TALLAHASSEE, Fla. — An owl has double the neck bones of a human. That’s for added flexibility, according to Allison Ashcroft, the Education Program Manager at the Tallahassee Museum.

What You Need To Know

  • Tallahassee Museum, 3945 Museum Drive, Tallahassee

  • Native flora and fauna, along with metal dinosaur sculptures

  • Zip-lining and exhibition space

  • 1880s-era farm, historic buildings

She is holding an owl named Mabel on the 52-acre museum, under a canopy of trees.

“And the reason they have to turn their head so far is because their eyes are so big and their head is so small that there is no room for them to move their eyes inside of their head,” said Ashcroft.

The owl’s prehistoric predecessors are also at the museum, courtesy of the metal dinosaurs from Florida-born artist Jim Gary.

“They are all made from recycled car parts,” said Ashcroft. “The idea is that dinosaurs died. They went into the ground. We get our fossil fuels from the ground.
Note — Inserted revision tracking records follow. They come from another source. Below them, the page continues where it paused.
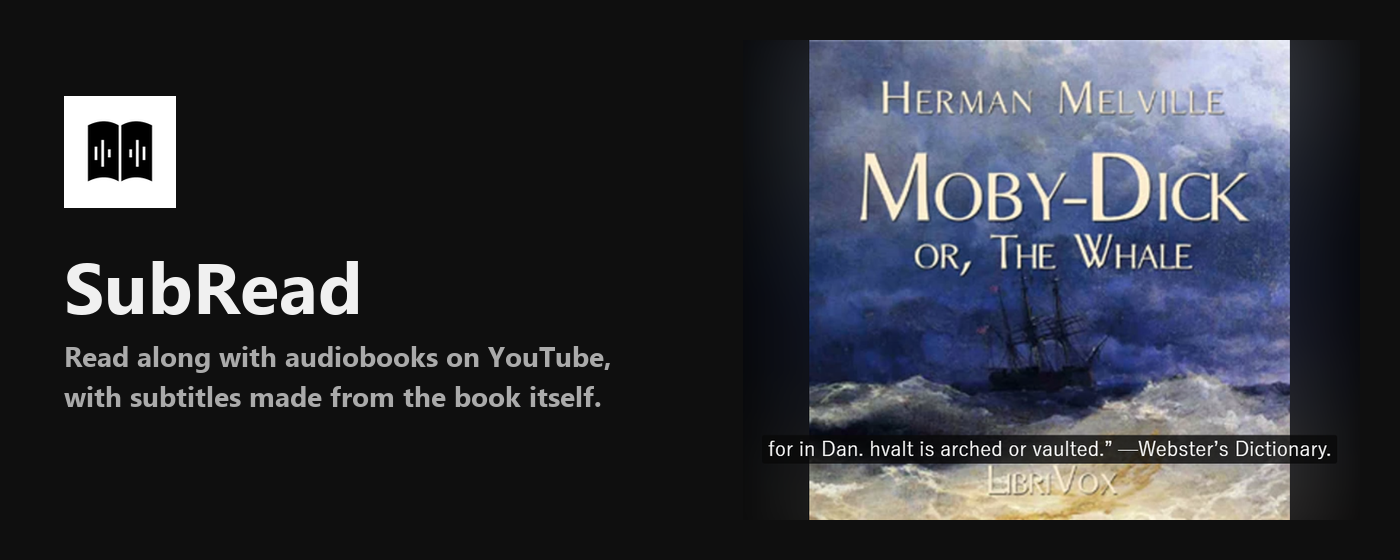
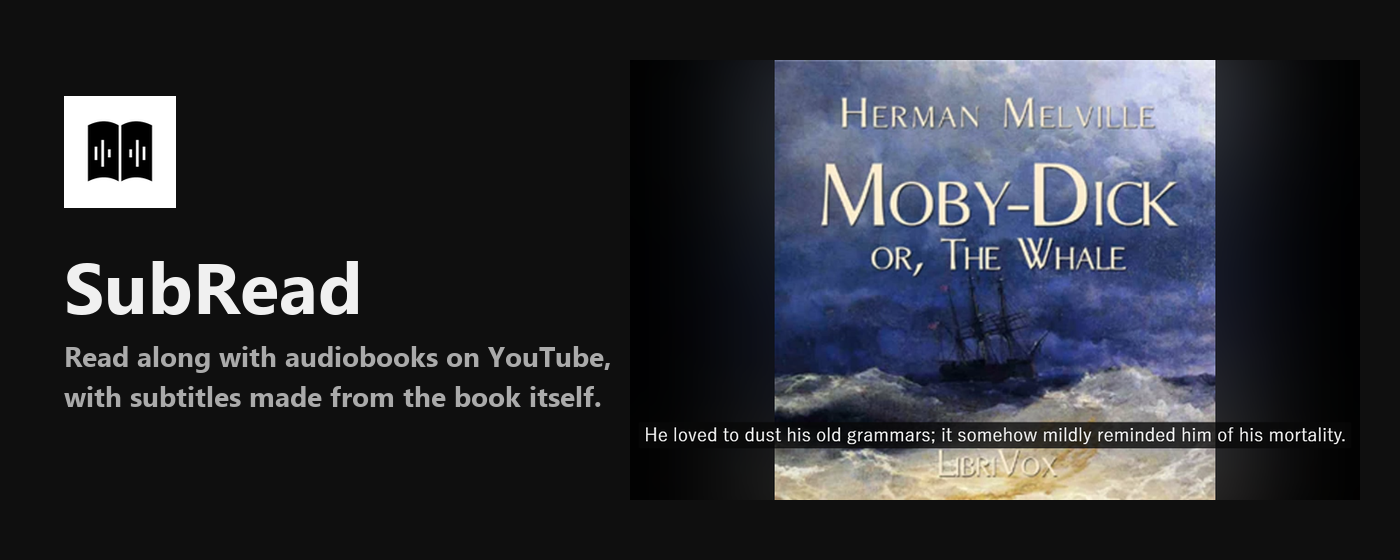
Show the 'He loved to dust his old grammars' line in the marquee tile

Changed region(s): [[0.4607, 0.0607, 0.9829, 0.9411]]

diff --git a/tools/graphics.py b/tools/graphics.py
@@ -37,10 +37,16 @@ def promo() -> None:
 
 def marquee() -> None:
     canvas = Image.new("RGB", (1400, 560), BG)
-    # The right side: the video area of a screenshot, with the book line on it.
-    shot = Image.open(OUT / "screenshot-1-moby-dick.png").convert("RGB").crop((230, 56, 1040, 686))
-    shot = shot.resize((round(shot.width * 480 / shot.height), 480), Image.LANCZOS)
-    canvas.paste(shot, (1400 - shot.width - 40, 40))
+    # The right side: the video area of screenshot 1. Screenshot 2 has the same frame, but its
+    # line is "He loved to dust his old grammars…" and its panel is open. Paste only the strip
+    # with that line over the line of screenshot 1.
+    box = (110, 56, 1155, 686)
+    strip = (box[0], 570, box[2], 616)
+    shot = Image.open(OUT / "screenshot-1-moby-dick.png").convert("RGB").crop(box)
+    line = Image.open(OUT / "screenshot-2-moby-dick-panel.png").convert("RGB").crop(strip)
+    shot.paste(line, (0, strip[1] - box[1]))
+    shot = shot.resize((round(shot.width * 440 / shot.height), 440), Image.LANCZOS)
+    canvas.paste(shot, (1400 - shot.width - 40, (560 - shot.height) // 2))
     draw = ImageDraw.Draw(canvas)
     i = icon(112)
     canvas.paste(i, (64, 96), i)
We put those in our cars, and he turned the cars back into dinosaurs.”

Ashcroft says children love them.

“We explain to them that the dinosaurs would have actually been twice this size,” said Ashcroft. “So, it really gives them an idea of just how big that dinosaur would have been 160 million years ago.”

The museum’s outdoor path leads to animal sightings in natural Florida habitats.
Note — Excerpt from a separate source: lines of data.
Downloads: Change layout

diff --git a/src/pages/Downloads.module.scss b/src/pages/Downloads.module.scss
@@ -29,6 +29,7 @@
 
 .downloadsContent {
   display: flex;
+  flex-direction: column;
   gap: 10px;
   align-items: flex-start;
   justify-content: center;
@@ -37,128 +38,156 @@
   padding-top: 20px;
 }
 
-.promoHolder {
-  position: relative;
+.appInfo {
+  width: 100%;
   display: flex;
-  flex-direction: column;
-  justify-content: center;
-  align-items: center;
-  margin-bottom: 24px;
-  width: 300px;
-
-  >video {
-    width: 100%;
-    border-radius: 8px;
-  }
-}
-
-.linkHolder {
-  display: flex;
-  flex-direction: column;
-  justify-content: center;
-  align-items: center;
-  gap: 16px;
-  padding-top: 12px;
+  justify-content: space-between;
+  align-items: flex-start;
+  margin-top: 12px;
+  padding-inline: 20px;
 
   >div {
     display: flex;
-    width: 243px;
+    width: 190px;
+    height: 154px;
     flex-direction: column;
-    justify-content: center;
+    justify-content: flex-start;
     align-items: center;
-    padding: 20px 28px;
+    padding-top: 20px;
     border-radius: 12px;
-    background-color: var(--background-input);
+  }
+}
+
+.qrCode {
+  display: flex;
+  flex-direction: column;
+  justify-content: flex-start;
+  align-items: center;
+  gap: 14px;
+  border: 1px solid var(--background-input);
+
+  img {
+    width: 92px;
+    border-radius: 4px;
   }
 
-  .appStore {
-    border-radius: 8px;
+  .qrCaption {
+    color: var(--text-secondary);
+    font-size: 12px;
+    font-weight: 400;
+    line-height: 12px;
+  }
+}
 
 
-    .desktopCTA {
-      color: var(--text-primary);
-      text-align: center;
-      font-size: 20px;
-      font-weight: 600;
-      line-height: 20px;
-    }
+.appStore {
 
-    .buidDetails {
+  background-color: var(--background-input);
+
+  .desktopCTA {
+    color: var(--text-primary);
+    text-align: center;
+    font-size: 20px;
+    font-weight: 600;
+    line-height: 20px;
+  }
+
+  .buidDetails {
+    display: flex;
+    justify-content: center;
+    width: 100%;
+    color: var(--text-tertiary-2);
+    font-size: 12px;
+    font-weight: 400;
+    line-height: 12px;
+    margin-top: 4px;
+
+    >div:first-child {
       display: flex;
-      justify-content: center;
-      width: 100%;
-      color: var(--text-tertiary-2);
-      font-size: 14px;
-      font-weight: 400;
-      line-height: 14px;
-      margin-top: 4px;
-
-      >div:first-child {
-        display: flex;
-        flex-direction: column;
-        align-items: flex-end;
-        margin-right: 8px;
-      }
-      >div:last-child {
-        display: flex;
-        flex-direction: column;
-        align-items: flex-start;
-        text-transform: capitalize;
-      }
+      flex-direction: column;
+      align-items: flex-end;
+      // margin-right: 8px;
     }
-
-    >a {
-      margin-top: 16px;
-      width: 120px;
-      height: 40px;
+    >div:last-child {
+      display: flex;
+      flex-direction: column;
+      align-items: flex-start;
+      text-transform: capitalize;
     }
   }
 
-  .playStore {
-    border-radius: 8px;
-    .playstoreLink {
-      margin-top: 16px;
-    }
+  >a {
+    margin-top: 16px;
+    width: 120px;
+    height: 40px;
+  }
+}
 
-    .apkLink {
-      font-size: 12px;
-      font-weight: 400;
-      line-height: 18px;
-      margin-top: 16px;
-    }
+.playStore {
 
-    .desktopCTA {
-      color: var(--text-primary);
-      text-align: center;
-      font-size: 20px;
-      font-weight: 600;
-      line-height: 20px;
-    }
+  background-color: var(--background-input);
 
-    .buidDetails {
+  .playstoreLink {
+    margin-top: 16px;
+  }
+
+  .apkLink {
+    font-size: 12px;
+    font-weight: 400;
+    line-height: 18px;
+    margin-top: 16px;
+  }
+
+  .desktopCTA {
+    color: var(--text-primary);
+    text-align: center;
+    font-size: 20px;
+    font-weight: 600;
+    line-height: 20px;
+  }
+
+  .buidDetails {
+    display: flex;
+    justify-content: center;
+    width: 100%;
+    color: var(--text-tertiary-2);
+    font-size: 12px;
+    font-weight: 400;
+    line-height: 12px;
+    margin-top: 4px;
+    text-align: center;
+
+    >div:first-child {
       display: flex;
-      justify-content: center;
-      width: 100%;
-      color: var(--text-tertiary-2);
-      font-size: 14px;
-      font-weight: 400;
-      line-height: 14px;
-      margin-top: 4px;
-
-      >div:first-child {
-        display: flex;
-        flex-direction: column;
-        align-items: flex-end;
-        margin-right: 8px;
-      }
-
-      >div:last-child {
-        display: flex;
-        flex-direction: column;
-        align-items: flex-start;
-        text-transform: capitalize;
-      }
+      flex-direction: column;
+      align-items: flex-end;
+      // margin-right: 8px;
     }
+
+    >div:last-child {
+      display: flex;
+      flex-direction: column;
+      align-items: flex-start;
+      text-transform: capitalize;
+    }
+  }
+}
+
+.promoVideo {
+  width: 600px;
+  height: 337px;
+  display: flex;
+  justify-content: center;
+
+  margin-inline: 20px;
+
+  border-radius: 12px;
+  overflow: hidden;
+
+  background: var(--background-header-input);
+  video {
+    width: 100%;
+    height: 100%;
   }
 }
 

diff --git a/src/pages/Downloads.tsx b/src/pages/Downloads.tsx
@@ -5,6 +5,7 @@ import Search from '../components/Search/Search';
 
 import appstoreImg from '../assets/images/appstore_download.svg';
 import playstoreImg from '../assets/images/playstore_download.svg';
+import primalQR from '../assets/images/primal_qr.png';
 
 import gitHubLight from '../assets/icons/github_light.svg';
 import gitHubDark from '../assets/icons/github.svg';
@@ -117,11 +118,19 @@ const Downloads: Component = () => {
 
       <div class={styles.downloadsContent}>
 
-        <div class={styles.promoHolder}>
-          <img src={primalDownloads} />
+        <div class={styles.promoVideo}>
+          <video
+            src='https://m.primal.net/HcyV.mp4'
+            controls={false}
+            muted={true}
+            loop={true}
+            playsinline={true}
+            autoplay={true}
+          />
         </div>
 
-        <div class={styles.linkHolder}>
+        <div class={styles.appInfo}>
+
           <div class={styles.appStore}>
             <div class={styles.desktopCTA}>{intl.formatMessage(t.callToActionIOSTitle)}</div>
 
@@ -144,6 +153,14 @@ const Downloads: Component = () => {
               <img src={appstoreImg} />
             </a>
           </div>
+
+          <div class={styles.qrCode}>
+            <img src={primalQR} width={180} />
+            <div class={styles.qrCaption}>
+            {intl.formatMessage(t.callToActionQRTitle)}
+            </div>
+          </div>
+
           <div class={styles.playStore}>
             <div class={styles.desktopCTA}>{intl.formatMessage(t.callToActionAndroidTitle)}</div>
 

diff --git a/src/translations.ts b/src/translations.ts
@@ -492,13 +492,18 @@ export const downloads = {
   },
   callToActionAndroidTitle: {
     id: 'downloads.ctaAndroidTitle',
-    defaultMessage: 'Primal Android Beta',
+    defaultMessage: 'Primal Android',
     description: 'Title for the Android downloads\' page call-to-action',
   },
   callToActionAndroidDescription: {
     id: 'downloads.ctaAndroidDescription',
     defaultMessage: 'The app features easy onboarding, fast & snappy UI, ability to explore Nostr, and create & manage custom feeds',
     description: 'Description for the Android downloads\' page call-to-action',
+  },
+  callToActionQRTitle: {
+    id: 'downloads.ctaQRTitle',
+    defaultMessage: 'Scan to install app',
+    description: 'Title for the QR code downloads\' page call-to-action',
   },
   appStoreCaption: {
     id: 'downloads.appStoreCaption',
There is a zip-line course in the museum’s canopy of trees and an 1880s era farm.

All this helped keep Ashcroft here for nearly a decade.
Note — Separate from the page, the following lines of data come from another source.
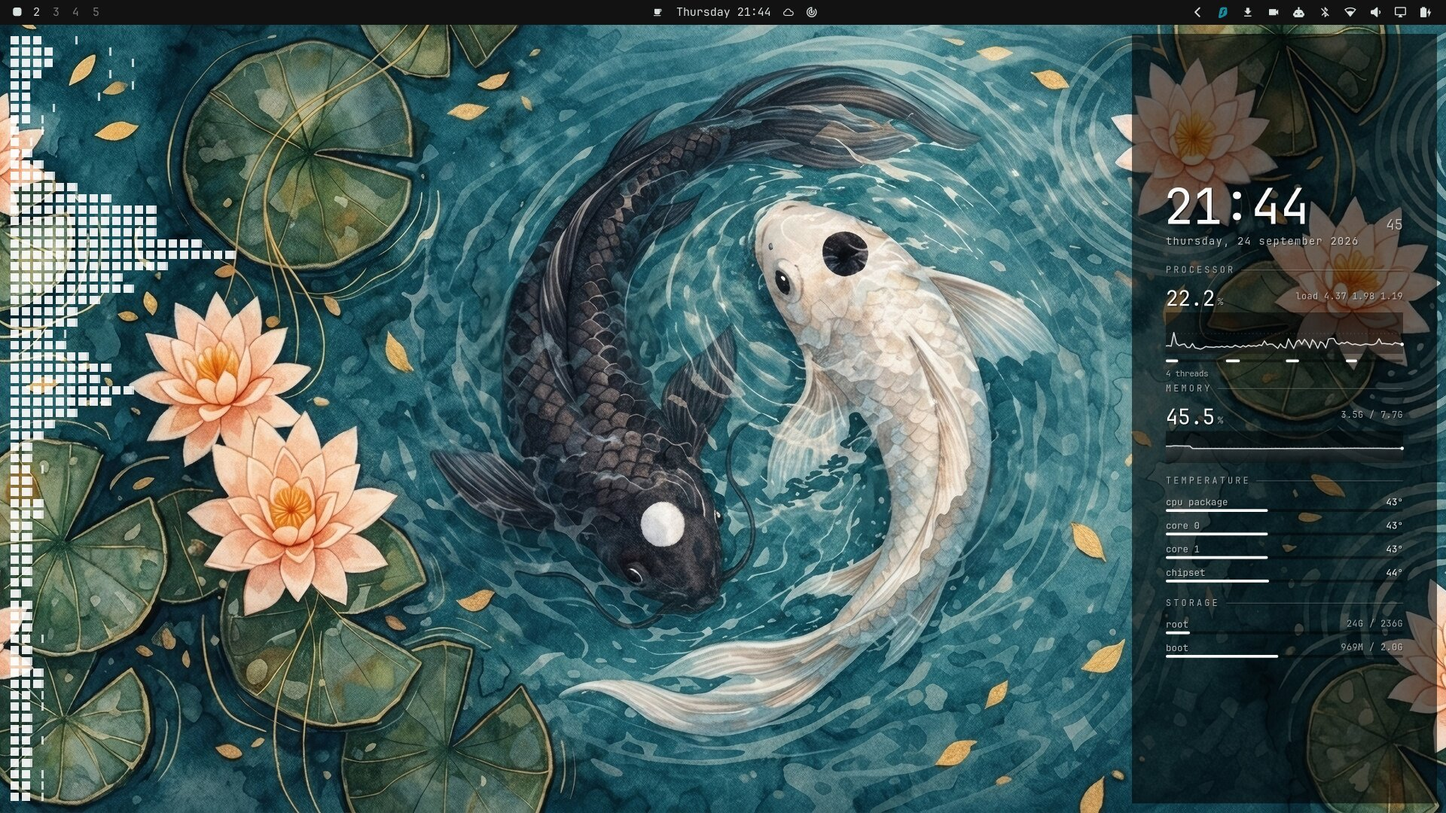
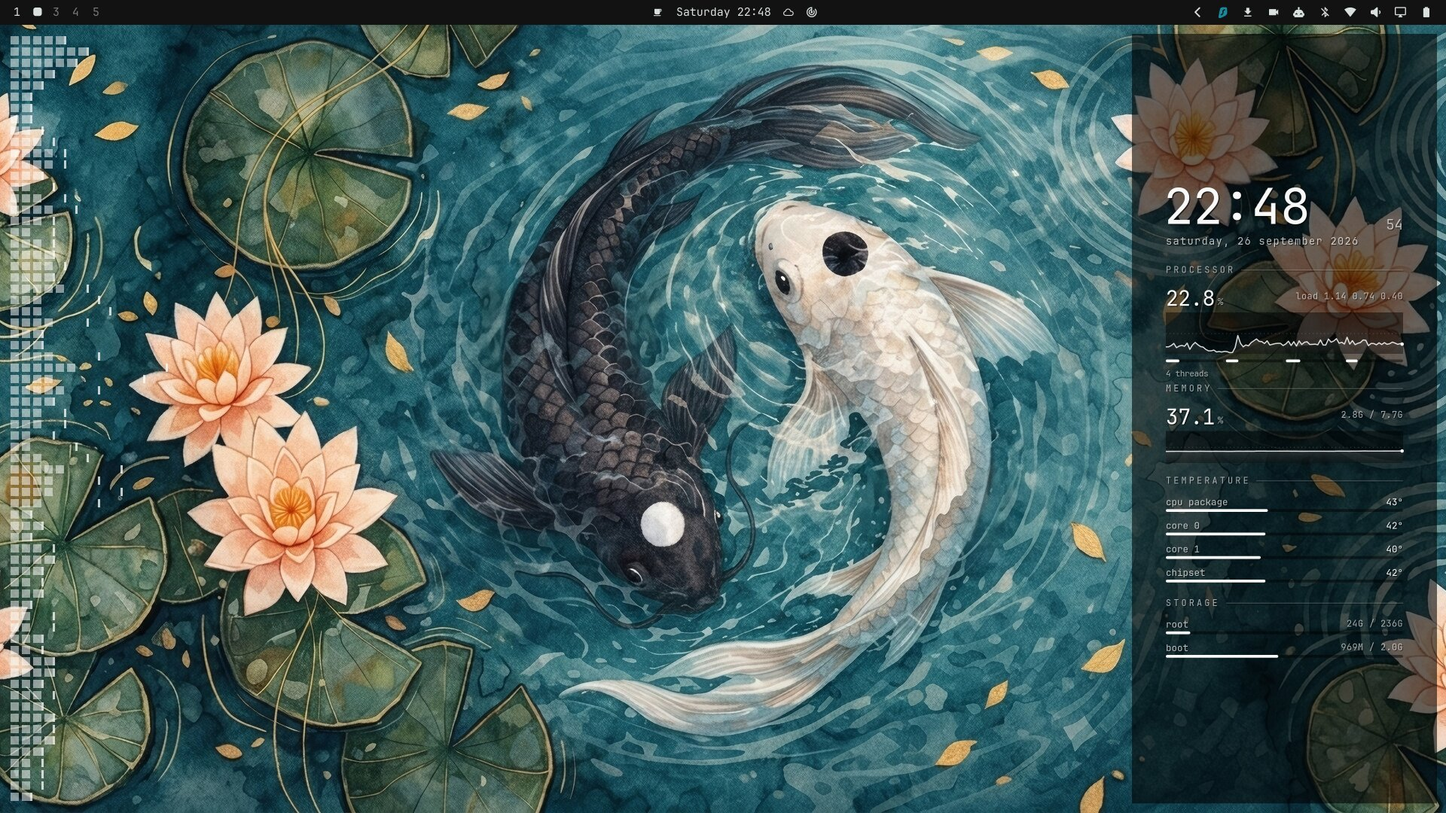
Lower visualizer square opacity to 50%: the spectrum bars sit more softly on the wallpaper; retake the doc screenshot

diff --git a/plugins/sepro.visualizer/Service.qml b/plugins/sepro.visualizer/Service.qml
@@ -136,7 +136,7 @@ Item {
               width: Math.max(0, (root.levels[index] || 0) * root.step - root.gap)
               height: root.square
               clip: true
-              opacity: 0.9
+              opacity: 0.5
 
               Row {
                 spacing: root.gap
“It’s a beautiful place to work. It’s always a different day. The kids love it here,” she said. “It’s always exciting to see them learn and excited to learn. It’s exciting to see them love what I love too!”